Using a new type of drug that targets a specific genetic defect, researchers at the University of Pennsylvania School of Medicine, along with colleagues at PTC Therapeutics Inc. and the University of Massachusetts Medical School, have for the first time demonstrated restoration of muscle function in a mouse model of Duchenne's muscular dystrophy (DMD).
"This new class of treatment has the potential to help a large number of patients with different genetic diseases that have the same type of mutation," says senior author H. Lee Sweeney, PhD, chair of the Department of Physiology at Penn. This genetic flaw causes from 5 to 15 percent (and in a few instances up to 70 percent) of individual cases of most inherited diseases, including DMD, cystic fibrosis, and hemophilia.
The new drug, developed by the South Plainfield, NJ-biotech firm and called PTC124, binds to the ribosome, a cellular component where the genetic code is translated into proteins, one amino acid at a time. The drug allows the ribosome to read through a mistake in the genetic code called a premature stop codon in order to properly make whole proteins.
In DMD, patients are missing dystrophin, a protein that helps keep muscle cells intact. About 15 percent of DMD patients do not make dystrophin because of the mutation. DMD eventually affects all voluntary muscles, as well as heart and breathing muscles.
PTC124 attaches to ribosomes in all cell types within the MD mouse model, overriding the mutation in the dystrophin gene that tells it to halt production of the protein. Instead of stopping, the full-length dystrophin protein is made. The drug enables enough protein to be made to correct defects in the muscle of the DMD mouse, and at the same time the drug does not prevent the ribosome from reading correct "stop" signals in the genetic code to make other necessary proteins.

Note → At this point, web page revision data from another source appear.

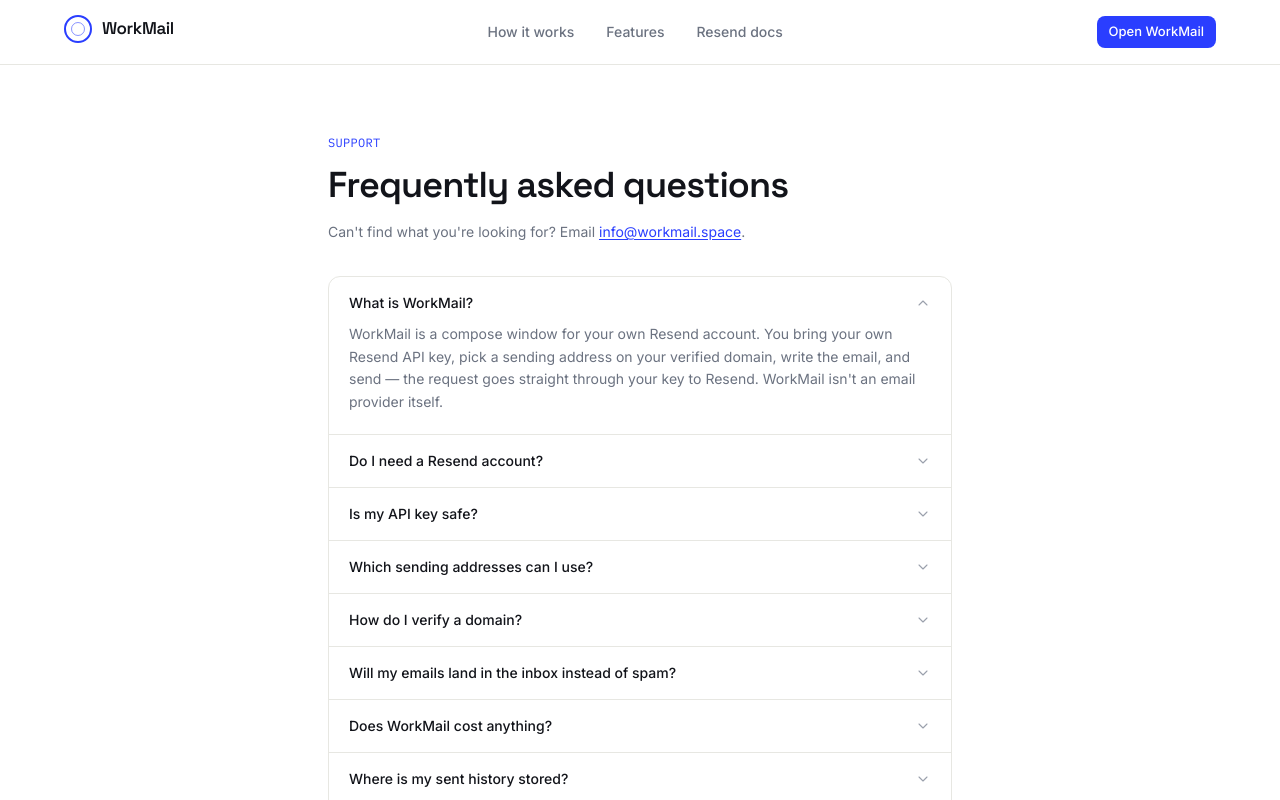
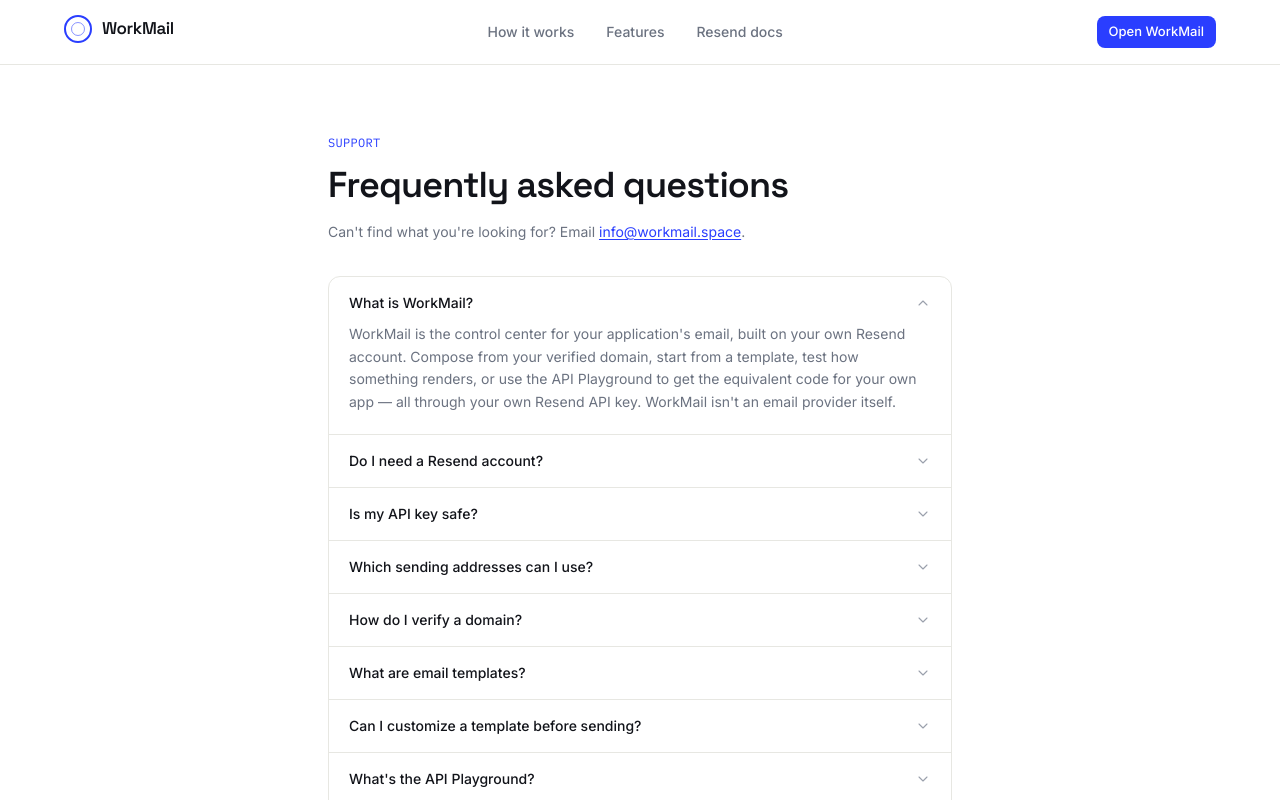
Before and after one commit to mas-rur/Work--Mail, a Next.js app: page /faq in a window 1280 px wide. Both pictures are taken after a click on the heading "What is WorkMail?". Shown: the top 800 px of the page. Built offline with nearby package versions, Linux system fonts and the light colour scheme.

Commit message:
Add files via upload

```diff
--- a/app/faq/page.tsx
+++ b/app/faq/page.tsx
@@ -13,10 +13,12 @@
     q: "What is WorkMail?",
     a: (
       <p>
-        WorkMail is a compose window for your own Resend account. You bring
-        your own Resend API key, pick a sending address on your verified
-        domain, write the email, and send — the request goes straight
-        through your key to Resend. WorkMail isn't an email provider itself.
+        WorkMail is the control center for your application's email, built
+        on your own Resend account. Compose from your verified domain,
+        start from a template, test how something renders, or use the API
+        Playground to get the equivalent code for your own app — all
+        through your own Resend API key. WorkMail isn't an email provider
+        itself.
       </p>
     ),
   },
@@ -67,6 +69,64 @@
         verify your domain from your Resend dashboard, then use{" "}
         <span className="font-mono">Sync domains from Resend</span> in
         WorkMail's Settings tab to pull it in.
+      </p>
+    ),
+  },
+  {
+    q: "What are email templates?",
+    a: (
+      <p>
+        Starting points for the emails most apps send — welcome, OTP,
+        invoice, password reset, payment confirmation, contact form, and
+        developer notification. Pick one in the Templates tab, fill in a
+        few fields, and it drops straight into Compose as regular HTML you
+        can keep editing.
+      </p>
+    ),
+  },
+  {
+    q: "Can I customize a template before sending?",
+    a: (
+      <p>
+        Yes — templates are just a starting point. Once inserted into
+        Compose, the content is regular editable text in the rich text
+        editor, the same as anything you'd write from scratch.
+      </p>
+    ),
+  },
+  {
+    q: "What's the API Playground?",
+    a: (
+      <p>
+        A place to build a send request — from, to, subject, HTML — and get
+        matching code in cURL, JavaScript, Python, PHP, Node.js, and React.
+        There's also a "Send this request" button if you want to fire the
+        exact request you're looking at, using your saved key.
+      </p>
+    ),
+  },
+  {
+    q: "Can I send a test email to myself?",
+    a: (
+      <p>
+        Yes — add your address once in Settings under "Testing," then use{" "}
+        <span className="font-mono">Send test to myself</span> in Compose
+        any time. It sends the current draft to that address with "[Test]"
+        prepended to the subject.
+      </p>
+    ),
+  },
+  {
+    q: "How accurate is the Gmail/Outlook/Apple Mail preview?",
+    a: (
+      <p>
+        It renders your actual HTML in your browser, inside a frame styled
+        to resemble each client's layout — it isn't running each client's
+        real rendering engine, so treat it as a strong visual guide, not a
+        pixel-perfect guarantee. Outlook desktop in particular renders HTML
+        differently from a browser (it uses Word's engine), which is why
+        the preview also flags patterns — flexbox, grid, background images,
+        embedded SVG — known to behave differently there.
       </p>
     ),
   },
```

"Enough dystrophin accumulated in the muscles of the MD mice so that we could no longer find defects in the muscles when we examined them," says Sweeney. "For all intents and purposes the disease was corrected by treatment with PTC124." The drug allowed dystrophin to be made in cells in which it was previously absent, to be delivered to the proper location at the cell membrane, and to induce restoration of muscle function in rodent muscles.
Co-first author Elisabeth Barton, PhD, worked on this project as a postdoctoral fellow in the Sweeney lab, and continued as a collaborator when she became an Assistant Professor in Penn’s School of Dental Medicine.